By Carol-Ann Rudy

For the ticket broker working to stay on the cutting edge of technology, remaining vigilant where the appearance and functionality of their website and business model is concerned is vital. Growth in spending on interactive marketing will triple over the next five years, according to the US Interactive Marketing Forecast, 2007 To 2012. This has important implications for ticket brokers: overall, it is expected that spending will reach $61 billion by 2012, representing a 27 percent annual growth rate, though the increase in sports marketing is not broken out.

Looking at the needs and interests of ticket brokers, careful attention to critical information will serve to increase the successful marketing of websites. For instance, search marketing will triple in the next five years. The adoption of online video ads will result in an estimated 72 percent increase in spending to $7.1 billion. Also consider that because of the mainstream adoption of the Internet, social media sites such as MySpace, FaceBook, YouTube and others will grow to $10 billion by 2012. Lastly, the successful marketing of ticket sales to handsets, including cell phones, will see mobile marketing grow to $2.8 billion by 2012.

With this in mind, the ticket broker might choose to apply the information above in these general ways:
 Make your SEO—Search Engine Optimization—more effective. Attract more visitors to your website by winning a top ranking on search engines such as Google with effective keyword phrases. Just type “SEO Guide” into a search engine to learn how search engines operate.
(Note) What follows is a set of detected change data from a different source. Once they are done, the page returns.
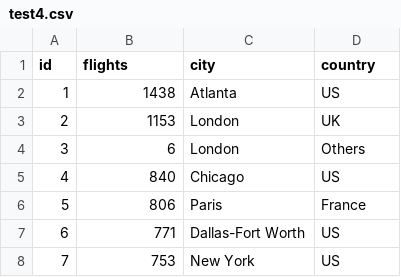
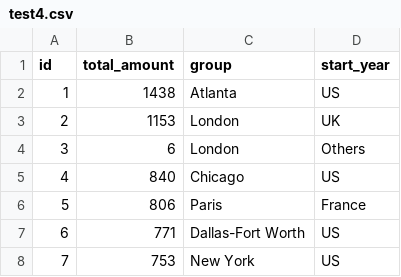
Before and after one commit to ss117-tech/ss117-tech.github.io, a CSV file: test4.csv, drawn as a sheet; only a part is shown.

Commit message:
Test11

```diff
--- a/test4.csv
+++ b/test4.csv
@@ -1,2 +1,2 @@
-id,flights,city,country
+id,total_amount,group,start_year
 1,1438,Atlanta,US
```
Also changed, not shown: 1 other file.
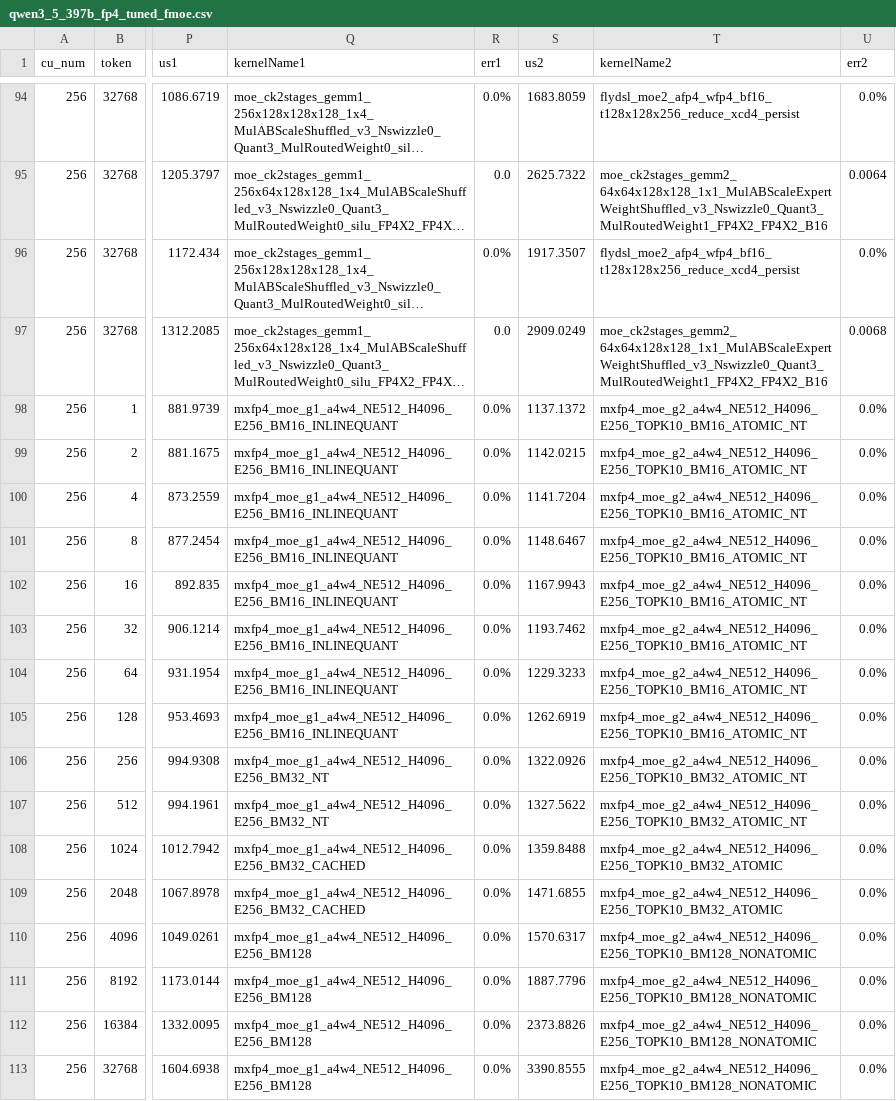
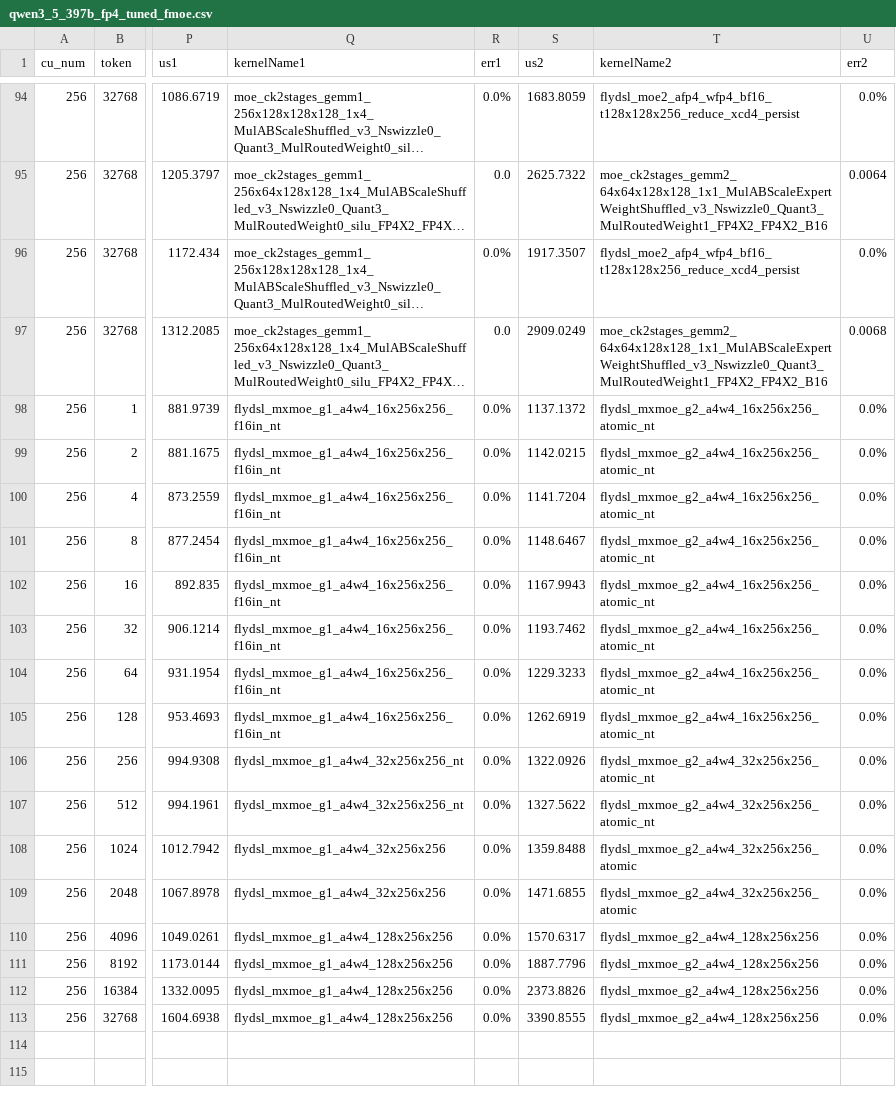
Before and after one commit to RadeonFlow/up-aiter, a CSV file: aiter/configs/model_configs/qwen3_5_397b_fp4_tuned_fmoe.csv, drawn as a sheet; only a part is shown, gaps mark what is left out; long unchanged cells end in …; the diff names each change by its address in the sheet, - before the commit and + after, or states it on an @@ line.

```diff
--- a/aiter/configs/model_configs/qwen3_5_397b_fp4_tuned_fmoe.csv
+++ b/aiter/configs/model_configs/qwen3_5_397b_fp4_tuned_fmoe.csv
-Q98:Q105 (kernelName1): mxfp4_moe_g1_a4w4_NE512_H4096_E256_BM16_INLINEQUANT
+Q98:Q105 (kernelName1): flydsl_mxmoe_g1_a4w4_16x256x256_f16in_nt
-T98:T105 (kernelName2): mxfp4_moe_g2_a4w4_NE512_H4096_E256_TOPK10_BM16_ATOMIC_NT
+T98:T105 (kernelName2): flydsl_mxmoe_g2_a4w4_16x256x256_atomic_nt
-Q106:Q107 (kernelName1): mxfp4_moe_g1_a4w4_NE512_H4096_E256_BM32_NT
+Q106:Q107 (kernelName1): flydsl_mxmoe_g1_a4w4_32x256x256_nt
-T106:T107 (kernelName2): mxfp4_moe_g2_a4w4_NE512_H4096_E256_TOPK10_BM32_ATOMIC_NT
+T106:T107 (kernelName2): flydsl_mxmoe_g2_a4w4_32x256x256_atomic_nt
-Q108:Q109 (kernelName1): mxfp4_moe_g1_a4w4_NE512_H4096_E256_BM32_CACHED
+Q108:Q109 (kernelName1): flydsl_mxmoe_g1_a4w4_32x256x256
-T108:T109 (kernelName2): mxfp4_moe_g2_a4w4_NE512_H4096_E256_TOPK10_BM32_ATOMIC
+T108:T109 (kernelName2): flydsl_mxmoe_g2_a4w4_32x256x256_atomic
-Q110:Q113 (kernelName1): mxfp4_moe_g1_a4w4_NE512_H4096_E256_BM128
+Q110:Q113 (kernelName1): flydsl_mxmoe_g1_a4w4_128x256x256
-T110:T113 (kernelName2): mxfp4_moe_g2_a4w4_NE512_H4096_E256_TOPK10_BM128_NONATOMIC
+T110:T113 (kernelName2): flydsl_mxmoe_g2_a4w4_128x256x256
```
Also changed, not shown: aiter/configs/model_configs/dsv3_fp4_tuned_fmoe.csv, aiter/configs/model_configs/kimik2_5_fp4_tuned_fmoe.csv, 7 other files.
Insomniac browser for ticketing professionals

 Establish a presence with an ad and link on the new social media sites. Track to see if the increase in traffic is worth the investment in time and money, of course.

 Establish and promote purchases of event tickets via customer’s cell phone.

To the benefit of the broker, Apple, and now Google, are expected to start ramping up their cell phone business, which should help jumpstart the development of software for cell phones, something that has lagged due to the reluctance software developers to enter the wireless market because of a lack of satisfactory financial reward for their efforts.

Another possible future venue for the ticket broker: cinema advertising of ticketing websites, including commercials aired just prior to movie previews and the feature presentation. According to the latest report from the Cinema Advertising Council, there has been an increase in activity from advertisers in a number of categories including Internet and Entertainment/Media.